Input data ->
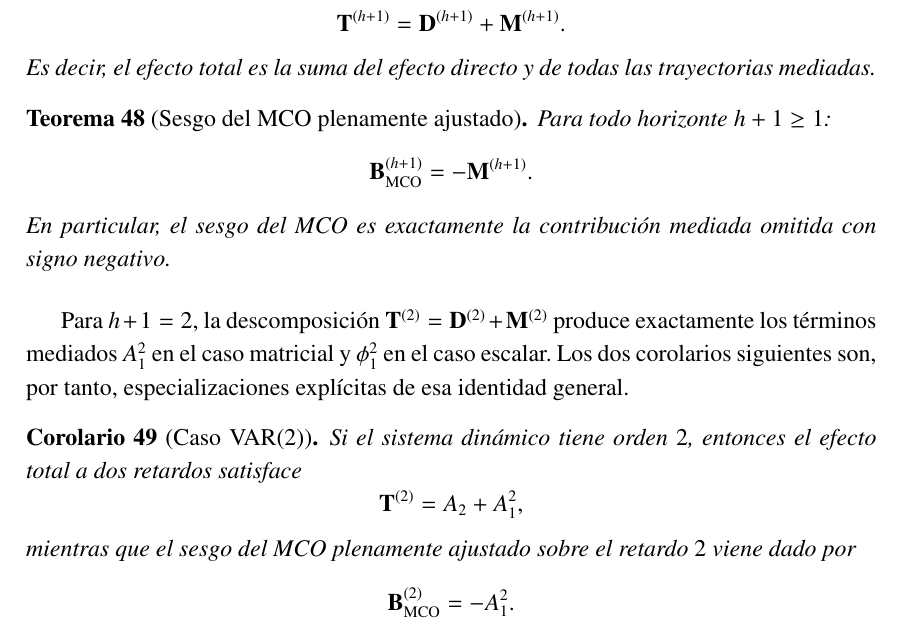
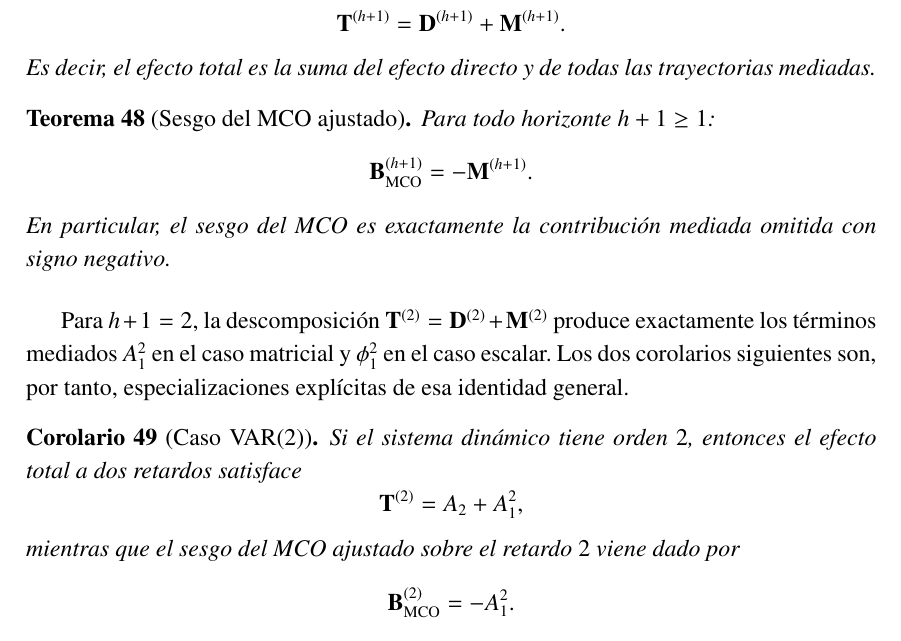
Before and after one commit to davidricodias/cfgts, a LaTeX document (docs/report/report.tex): part of page 65 of 107, cut so that both start at the same text. Compiled offline with pdfLaTeX.

Commit message:
doc: typos

```diff
--- a/docs/report/report.tex
+++ b/docs/report/report.tex
@@ -2174,7 +2174,7 @@ El sesgo al estimar por MCO es la contribución mediada omitida con signo negati
     Es decir, el efecto total es la suma del efecto directo y de todas las trayectorias mediadas.
 \end{theorem}
 
-\begin{theorem}[Sesgo del MCO plenamente ajustado]
+\begin{theorem}[Sesgo del MCO ajustado]
     Para todo horizonte $h+1 \geq 1$:
     $$\mathbf{B}_{\mathrm{MCO}}^{(h+1)} = -\mathbf{M}^{(h+1)}.$$
     En particular, el sesgo del MCO es exactamente la contribución mediada omitida con signo negativo.
@@ -2185,7 +2185,7 @@ Para $h+1=2$, la descomposición $\mathbf{T}^{(2)} = \mathbf{D}^{(2)} + \mathbf{
 \begin{corollary}[Caso VAR(2)]
     Si el sistema dinámico tiene orden $2$, entonces el efecto total a dos retardos satisface
     $$\mathbf{T}^{(2)} = A_2 + A_1^2,$$
-    mientras que el sesgo del MCO plenamente ajustado sobre el retardo $2$ viene dado por
+    mientras que el sesgo del MCO ajustado sobre el retardo $2$ viene dado por
     $$\mathbf{B}_{\mathrm{MCO}}^{(2)} = -A_1^2.$$
 \end{corollary}
 \begin{proof}[Derivación]
```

Assignment -> Omit every picture, and otherwise quote the entries exactly.

Reply ->
Before and after one commit to davidricodias/cfgts, a LaTeX document (docs/report/report.tex): part of page 65 of 107, cut so that both start at the same text. Compiled offline with pdfLaTeX.

Commit message:
doc: typos

```diff
--- a/docs/report/report.tex
+++ b/docs/report/report.tex
@@ -2174,7 +2174,7 @@ El sesgo al estimar por MCO es la contribución mediada omitida con signo negati
     Es decir, el efecto total es la suma del efecto directo y de todas las trayectorias mediadas.
 \end{theorem}
 
-\begin{theorem}[Sesgo del MCO plenamente ajustado]
+\begin{theorem}[Sesgo del MCO ajustado]
     Para todo horizonte $h+1 \geq 1$:
     $$\mathbf{B}_{\mathrm{MCO}}^{(h+1)} = -\mathbf{M}^{(h+1)}.$$
     En particular, el sesgo del MCO es exactamente la contribución mediada omitida con signo negativo.
@@ -2185,7 +2185,7 @@ Para $h+1=2$, la descomposición $\mathbf{T}^{(2)} = \mathbf{D}^{(2)} + \mathbf{
 \begin{corollary}[Caso VAR(2)]
     Si el sistema dinámico tiene orden $2$, entonces el efecto total a dos retardos satisface
     $$\mathbf{T}^{(2)} = A_2 + A_1^2,$$
-    mientras que el sesgo del MCO plenamente ajustado sobre el retardo $2$ viene dado por
+    mientras que el sesgo del MCO ajustado sobre el retardo $2$ viene dado por
     $$\mathbf{B}_{\mathrm{MCO}}^{(2)} = -A_1^2.$$
 \end{corollary}
 \begin{proof}[Derivación]
```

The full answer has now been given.